Graham Reid | | 1 min read
But even before the Bootleg Series was launched with the three volume collection in 1991, Dylan had already released the 53-song, five record set Biograph in '85 which many consider the landmark idea of box sets by a single artist.
It included hits but also odd album tracks, rare material only previously heard on bootlegs and what we might simply call oddities . . . like Up to Me.
In September '74 in a New York studio, Dylan and a small band went through material for his forthcoming album. Only five of those songs (out of the 11) would appear on the album Blood on the Tracks (the rest were from sessions with ring-in players in Minnesota after Christmas).
One of them was the lovely Shelter From the Storm which has a reflective and grateful tone as he perhaps reflected on the slowly dissolving relationship with his wife Sara, a theme throughout the album but seen from different sides of the prism.
But Up to Me – which bears an uncanny similarity to Shelter from the Storm – has a much more reproachful tone which Blood on the Tracks already had in places.
Perhaps Dylan thought Up to Me would skew the album more in that direction so it was dropped in favour of what might be called its mirror opposite.
It's also a song which doesn't quite establish a clarity of perspective although there is some typically astute and clever imagery and wordplay.

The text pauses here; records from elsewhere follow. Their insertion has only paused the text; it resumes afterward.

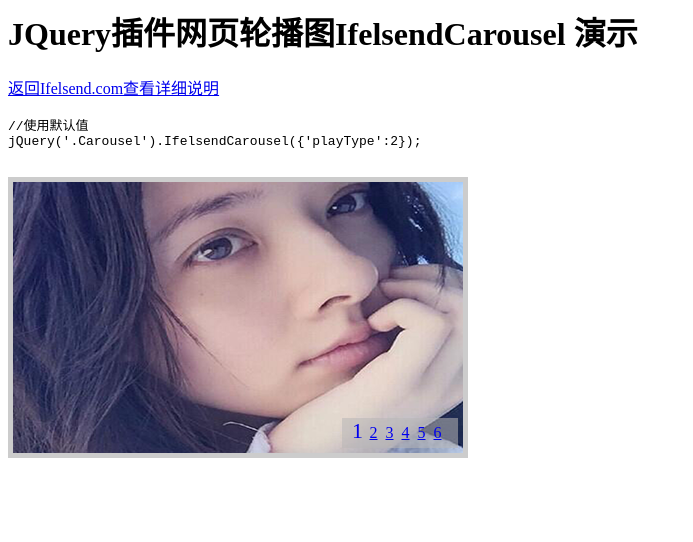
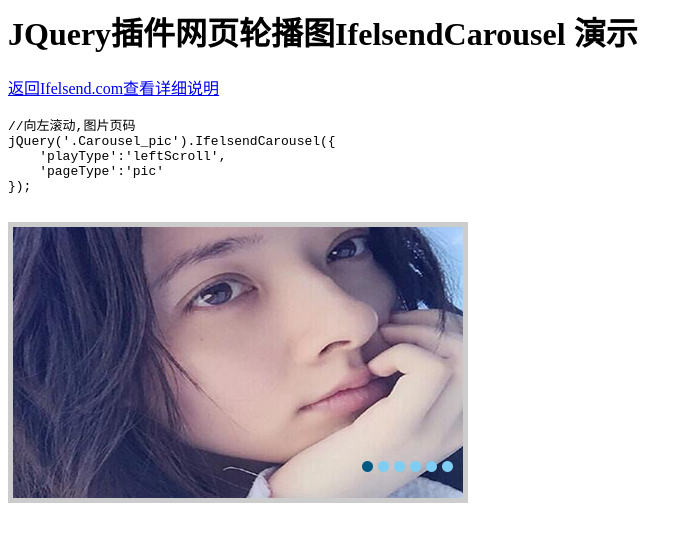
Before and after one commit to ifelsend/IfelsendCarousel, a plain HTML site: page demo/playtype-leftScroll-pic.html in a window 1280 px wide. Shown: the whole page, without its empty margins (0-693 px from the left). Drawn offline with Linux system fonts and the light colour scheme.

Commit message:
调整参数,调整demo

```diff
--- a/IfelsendCarousel.js
+++ b/IfelsendCarousel.js
@@ -4,8 +4,16 @@
  * @author naodai
  * @link http://ifelsend.com/blog/2017/03/10/%E7%BD%91%E9%A1%B5%E8%BD%AE%E6%92%AD%E5%9B%BEjquery%E6%8F%92%E4%BB%B6.html
  * @github https://github.com/ifelsend/IfelsendCarousel
- * @version 2.0.1
+ * @version 2.1.1
+ *
  * @Changelog
+ * --- 2.1.1 ---
+ * 调整参数名称,更加明确
+ *
+ * --- 2.1.0 ---
+ * 支持 animate.css 播放效果
+ * animate.css -http://daneden.me/animate
+ *
  * --- 2.0.1 ---
  * 增加新闻标题显示
  *
@@ -25,13 +33,13 @@
         //默认参数
         var defaults = {
             //页码类型,num数字页码,pic图标页码,默认num
-            numberType: "num",
+            pageType: "num",
             //当前页码class
-            currentClass: "on",
+            currentPageClass: "on",
+            //播放类型, hideShow 淡入淡出,leftScroll 往左滚动,支持animate.css[例如 animated wobble ]默认 hideShow
+            playType: "hideShow",
             //播放速度,单位毫秒,默认3000,3秒
             speed: 3000,
-            //播放类型,1淡入淡出,2往左滚动,默认1
-            playType: 1,
             //是否显示标题,1显示,0不显示.默认1
             showTitle: 1
         }
@@ -49,13 +57,13 @@
         imgWidth = li.find('img').width();
 
         //淡入淡出播放效果
-        if(options.playType == 1){
+        if(options.playType == "hideShow"){
             ul.css('width',imgWidth);
             li.css('position','absolute');
             li.css('top',0).css('left',0);
         }
         //往左滚动播放效果
-        else if(options.playType == 2){
+        else if(options.playType == "leftScroll"){
             ul.css('width',imgWidth * liLength);
             li.css('position','relative');
             li.css('top',0).css('left',0);
@@ -67,13 +75,13 @@
             var liAHref = $(li[i]).find('a').attr('href');
             pageString += '<a href="' + liAHref + '"';
             if(0 == i){
-                pageString += ' class="' + options.currentClass + '"';
+                pageString += ' class="' + options.currentPageClass + '"';
             }
             if($(li[i]).find('a').attr('target') != undefined){
                 pageString += ' target="'+$(li[i]).find('a').attr('target')+'"';
             }
             pageString += '>';
-            if("num" == options.numberType){
+            if("num" == options.pageType){
                 pageString += num;
                 num++;
             }
@@ -157,11 +165,11 @@
         //播放
         var play = function(){
             //播放类型
-            if(options.playType == 1){
+            if(options.playType == "hideShow"){
                 li.hide();
                 $(li[currentNum]).show();
             }
-            else if(options.playType == 2){
+            else if(options.playType == "leftScroll"){
                 //防止上一个没有播放完,多个叠加
                 window.clearInterval(leftInterval);
                 var prevNum = currentNum - 1;
@@ -210,8 +218,8 @@
             }
 
             //页码
-            numA.removeClass(options.currentClass);
-            $(numA[currentNum]).addClass(options.currentClass);
+            numA.removeClass(options.currentPageClass);
+            $(numA[currentNum]).addClass(options.currentPageClass);
         };
 
         //自动播放
--- a/demo/playtype-2-num.html
+++ b/demo/playtype-leftScroll-pic.html
@@ -3,15 +3,25 @@
         <meta charset="utf-8">
         <title>JQuery插件网页轮播图IfelsendCarousel 演示 - ifelsend.com</title>
         <link href="./images/style.css" rel="stylesheet" type="text/css" />
+        <style type="text/css">
+        .Carousel_pic ul{
+            margin-left: -40px;
+            position:relative;
+            }
+            .Carousel_pic li{float:left;}
+        </style>
     </head>
     <body>
         <h1>JQuery插件网页轮播图IfelsendCarousel 演示</h1>
         <p><a href="http://ifelsend.com/blog/2017/03/10/jquery%E6%8F%92%E4%BB%B6%E7%BD%91%E9%A1%B5%E8%BD%AE%E6%92%AD%E5%9B%BEifelsendcarousel.html">返回Ifelsend.com查看详细说明</a></p>
         <pre>
-//使用默认值
-jQuery('.Carousel').IfelsendCarousel({'playType':2});
+//向左滚动,图片页码
+jQuery('.Carousel_pic').IfelsendCarousel({
+    'playType':'leftScroll',
+    'pageType':'pic'
+});
         </pre>
-        <div class="Carousel">
+        <div class="Carousel_pic">
             <ul>
                 <li>
                     <a href="http://ifelsend.com/blog/2012/10/26/wordpress%E5%8D%9A%E5%AE%A2%E7%AD%BE%E5%90%8D%E6%A1%A3%E6%8F%92%E4%BB%B6.html" target="_blank"><img src="./images/1.png"></a>
@@ -37,7 +47,7 @@ jQuery('.Carousel').IfelsendCarousel({'playType':2});
         <script src="./images/jquery.js?ver=1.12.4" type="text/javascript"></script>
         <script src="../IfelsendCarousel.js" type="text/javascript"></script>
         <script type="text/javascript">
-jQuery('.Carousel').IfelsendCarousel({'playType':2});
+jQuery('.Carousel_pic').IfelsendCarousel({'playType':'leftScroll','pageType':'pic'});
         </script>
 
         <div class="sitecode">
@@ -46,5 +56,6 @@ jQuery('.Carousel').IfelsendCarousel({'playType':2});
             <noscript><a href="http://www.51.la/?4359920" target="_blank"><img alt="&#x6211;&#x8981;&#x5566;&#x514D;&#x8D39;&#x7EDF;&#x8BA1;" src="http://img.users.51.la/4359920.asp" style="border:none" /></a></noscript>
             <script type="text/javascript" src="http://tajs.qq.com/stats?sId=11214685" charset="UTF-8"></script>
         </div>
+
     </body>
 </html>
```
Also changed, not shown: demo/index.html (+5 -4 lines), demo/playtype-animate.css-pic.html (renamed from demo/playtype-3-pic.html, +6 -4 lines), demo/playtype-hideShow-num.html (renamed from demo/playtype-1-pic.html, +9 -9 lines), demo/playtype-hideShow-pic.html (renamed from demo/playtype-2-pic.html, +12 -17 lines), demo/playtype-leftScroll-num.html (renamed from demo/playtype-1-num.html, +5 -3 lines), 1 other file.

Another of Dylan's songs which was left on the cutting room floor until the release of Biograph.
We might hope the next edition of the Bootleg Series throws the spotlight on the two separate sessions for Blood on the Tracks, the album which revived his career and made him a contender again after a fallow period.
If that happens we might hear the three earlier takes of this song and how it maybe underwent a number of revisions before this one.